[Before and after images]
=-=-=

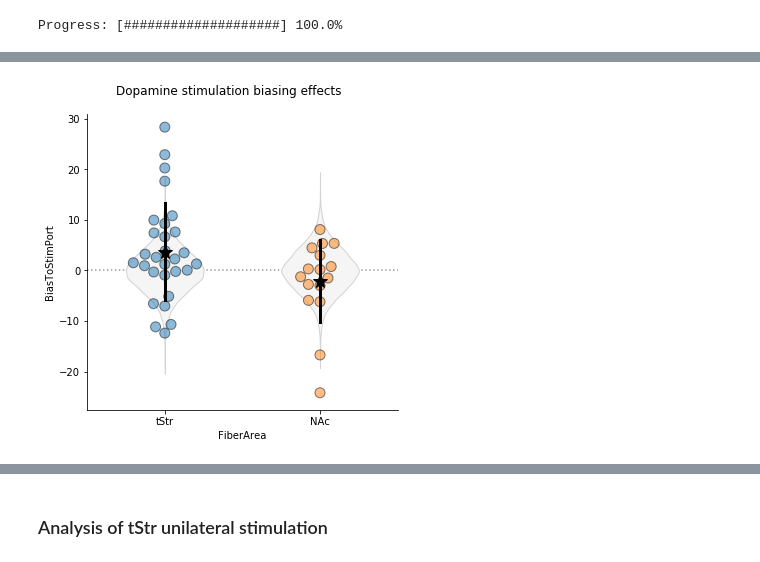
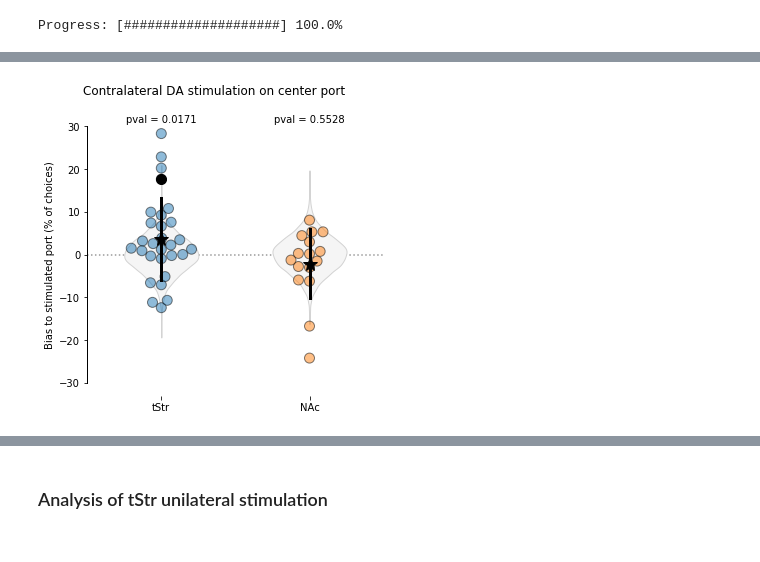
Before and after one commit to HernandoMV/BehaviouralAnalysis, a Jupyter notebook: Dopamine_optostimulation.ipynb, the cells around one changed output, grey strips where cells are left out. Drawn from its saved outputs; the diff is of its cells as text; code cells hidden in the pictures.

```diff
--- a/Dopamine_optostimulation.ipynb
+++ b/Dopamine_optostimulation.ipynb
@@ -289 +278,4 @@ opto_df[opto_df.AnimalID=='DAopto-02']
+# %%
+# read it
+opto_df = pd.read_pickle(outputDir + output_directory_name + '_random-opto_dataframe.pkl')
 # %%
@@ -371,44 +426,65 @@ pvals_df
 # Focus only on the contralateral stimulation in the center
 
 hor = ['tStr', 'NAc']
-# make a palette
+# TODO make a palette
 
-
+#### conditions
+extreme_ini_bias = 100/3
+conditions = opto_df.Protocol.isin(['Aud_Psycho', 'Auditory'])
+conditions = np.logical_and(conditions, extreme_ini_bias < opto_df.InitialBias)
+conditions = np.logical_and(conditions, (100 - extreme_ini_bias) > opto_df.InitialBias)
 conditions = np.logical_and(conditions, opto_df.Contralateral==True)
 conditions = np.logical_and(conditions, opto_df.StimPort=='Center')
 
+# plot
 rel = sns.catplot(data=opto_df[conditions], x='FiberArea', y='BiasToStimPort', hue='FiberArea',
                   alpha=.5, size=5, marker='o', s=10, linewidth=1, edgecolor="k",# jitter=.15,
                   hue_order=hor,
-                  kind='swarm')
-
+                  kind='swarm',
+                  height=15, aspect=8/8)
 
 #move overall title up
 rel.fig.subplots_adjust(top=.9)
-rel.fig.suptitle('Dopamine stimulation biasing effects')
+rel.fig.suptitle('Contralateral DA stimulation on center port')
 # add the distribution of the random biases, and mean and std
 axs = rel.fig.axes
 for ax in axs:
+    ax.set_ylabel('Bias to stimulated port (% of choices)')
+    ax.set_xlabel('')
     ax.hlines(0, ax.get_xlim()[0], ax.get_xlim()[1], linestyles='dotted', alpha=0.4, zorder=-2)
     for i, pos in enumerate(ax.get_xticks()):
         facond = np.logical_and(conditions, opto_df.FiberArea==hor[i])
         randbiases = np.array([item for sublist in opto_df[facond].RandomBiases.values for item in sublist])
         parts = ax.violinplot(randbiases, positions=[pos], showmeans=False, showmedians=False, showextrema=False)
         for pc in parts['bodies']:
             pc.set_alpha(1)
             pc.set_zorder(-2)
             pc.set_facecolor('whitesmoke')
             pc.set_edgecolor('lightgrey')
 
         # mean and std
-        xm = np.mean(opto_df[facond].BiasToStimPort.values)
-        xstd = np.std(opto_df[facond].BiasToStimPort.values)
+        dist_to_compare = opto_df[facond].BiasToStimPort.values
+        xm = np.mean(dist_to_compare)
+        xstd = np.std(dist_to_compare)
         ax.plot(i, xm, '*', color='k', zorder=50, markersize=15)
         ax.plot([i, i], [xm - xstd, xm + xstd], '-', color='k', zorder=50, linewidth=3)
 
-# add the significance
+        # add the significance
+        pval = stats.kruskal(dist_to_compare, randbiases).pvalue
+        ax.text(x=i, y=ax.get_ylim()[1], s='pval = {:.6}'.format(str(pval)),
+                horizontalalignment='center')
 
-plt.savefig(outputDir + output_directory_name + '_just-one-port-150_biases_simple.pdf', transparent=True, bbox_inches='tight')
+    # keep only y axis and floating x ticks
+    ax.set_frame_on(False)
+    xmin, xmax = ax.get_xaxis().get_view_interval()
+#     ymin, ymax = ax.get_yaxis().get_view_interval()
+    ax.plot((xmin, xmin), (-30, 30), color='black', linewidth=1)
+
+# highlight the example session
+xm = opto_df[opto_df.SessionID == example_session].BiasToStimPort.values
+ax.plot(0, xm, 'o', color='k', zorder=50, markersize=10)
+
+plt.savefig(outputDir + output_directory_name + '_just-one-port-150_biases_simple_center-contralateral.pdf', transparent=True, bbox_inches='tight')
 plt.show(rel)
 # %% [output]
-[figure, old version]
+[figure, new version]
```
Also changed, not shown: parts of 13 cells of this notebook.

=-=-=

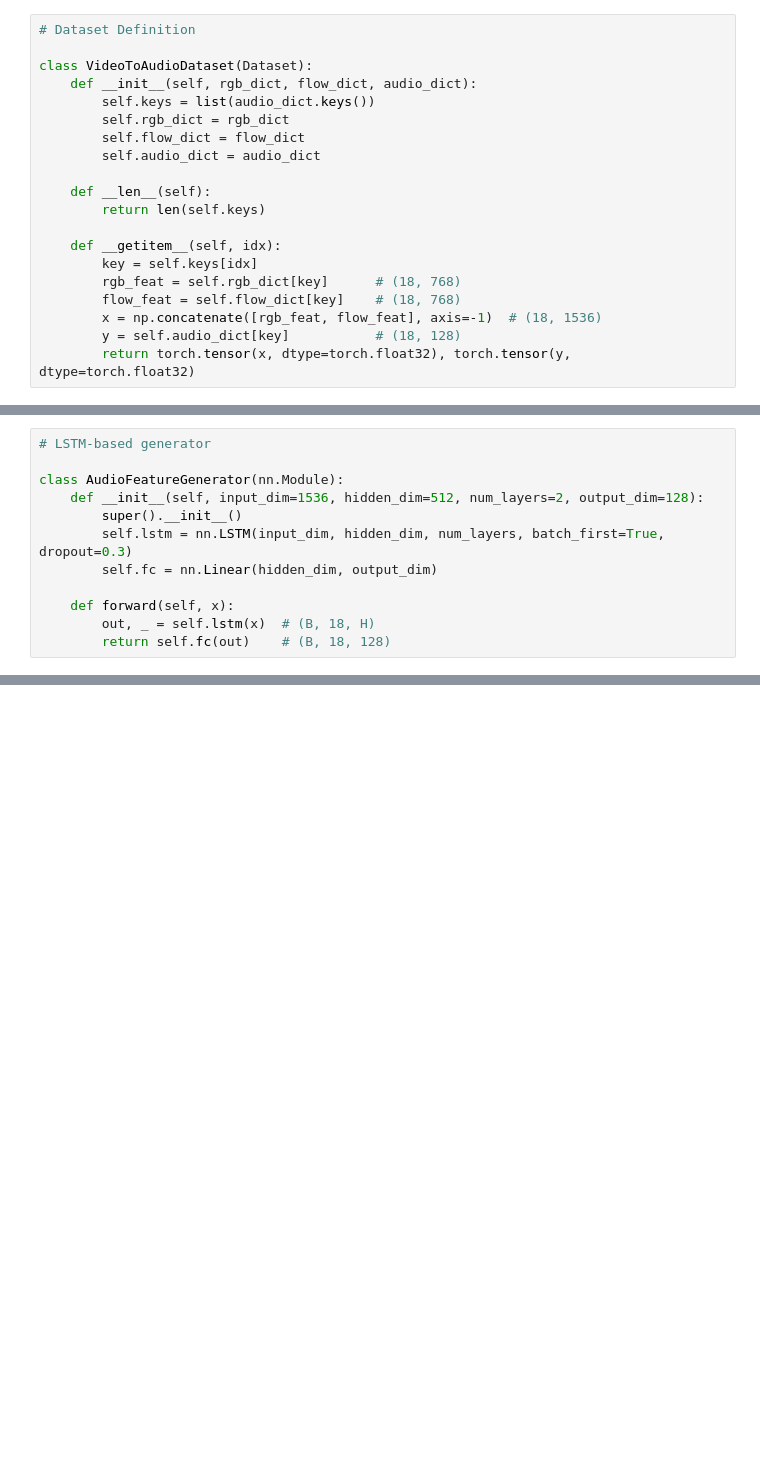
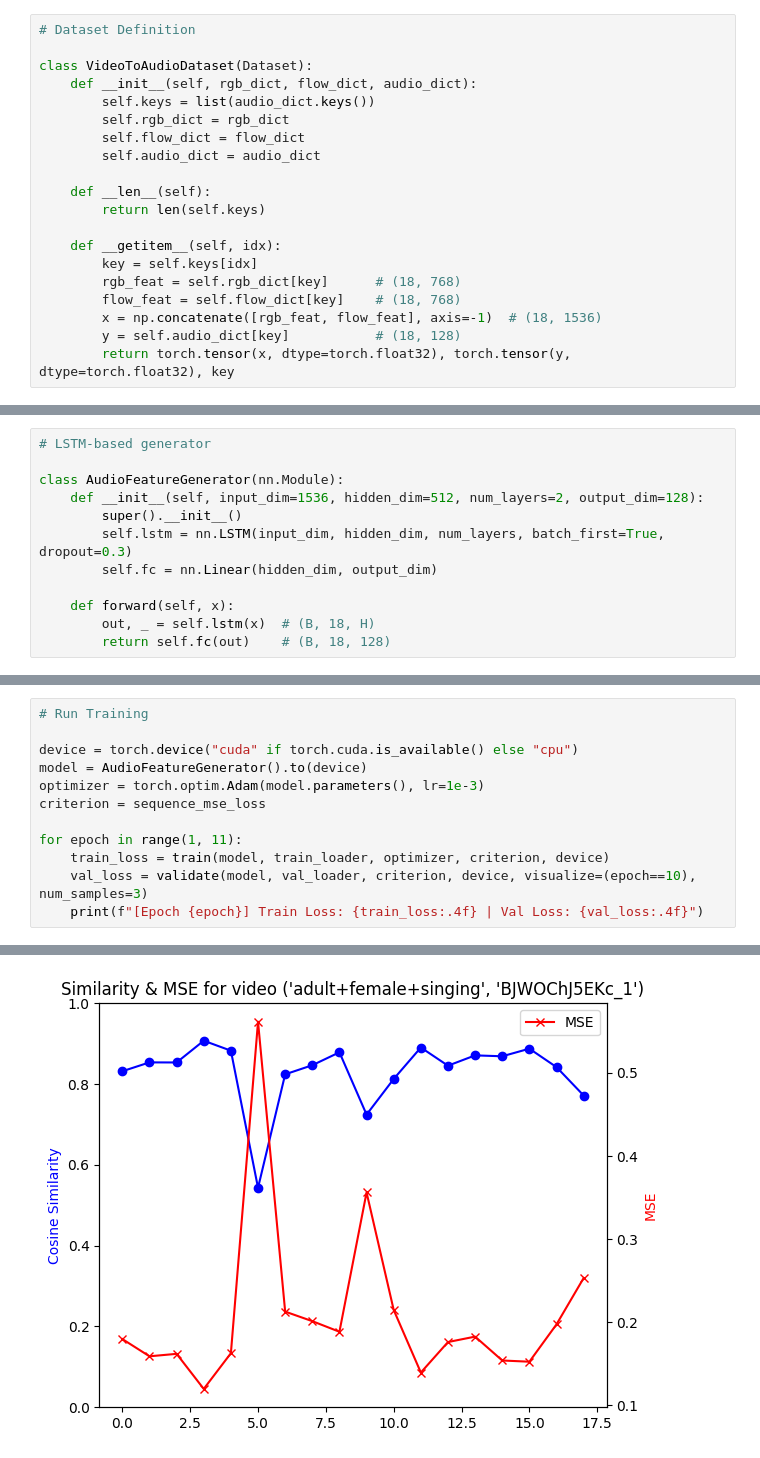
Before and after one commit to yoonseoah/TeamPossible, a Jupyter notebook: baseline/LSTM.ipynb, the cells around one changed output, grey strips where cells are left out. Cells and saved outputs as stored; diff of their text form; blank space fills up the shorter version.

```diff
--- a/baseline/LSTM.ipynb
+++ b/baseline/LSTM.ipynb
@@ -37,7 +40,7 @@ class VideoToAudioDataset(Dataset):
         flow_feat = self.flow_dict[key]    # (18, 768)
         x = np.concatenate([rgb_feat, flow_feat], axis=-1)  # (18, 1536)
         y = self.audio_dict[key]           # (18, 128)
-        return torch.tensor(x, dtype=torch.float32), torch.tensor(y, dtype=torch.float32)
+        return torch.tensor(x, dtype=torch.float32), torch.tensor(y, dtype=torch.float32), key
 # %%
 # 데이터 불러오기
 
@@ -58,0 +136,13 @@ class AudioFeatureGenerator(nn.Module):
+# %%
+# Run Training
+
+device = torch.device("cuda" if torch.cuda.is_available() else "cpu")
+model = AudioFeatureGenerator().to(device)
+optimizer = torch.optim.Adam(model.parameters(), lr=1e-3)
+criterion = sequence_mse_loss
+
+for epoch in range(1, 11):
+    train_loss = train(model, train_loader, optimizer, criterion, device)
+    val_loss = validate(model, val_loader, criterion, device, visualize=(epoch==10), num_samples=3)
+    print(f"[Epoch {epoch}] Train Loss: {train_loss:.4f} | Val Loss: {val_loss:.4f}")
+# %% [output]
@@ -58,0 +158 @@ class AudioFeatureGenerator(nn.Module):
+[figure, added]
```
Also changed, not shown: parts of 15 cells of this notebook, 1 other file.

=-=-=

ABOUT THIS EXERCISE ->
Go through the entries above, and wherever a line holds the word "only", copy that line.

RESPONSE ->
 # Focus only on the contralateral stimulation in the center
+    # keep only y axis and floating x ticks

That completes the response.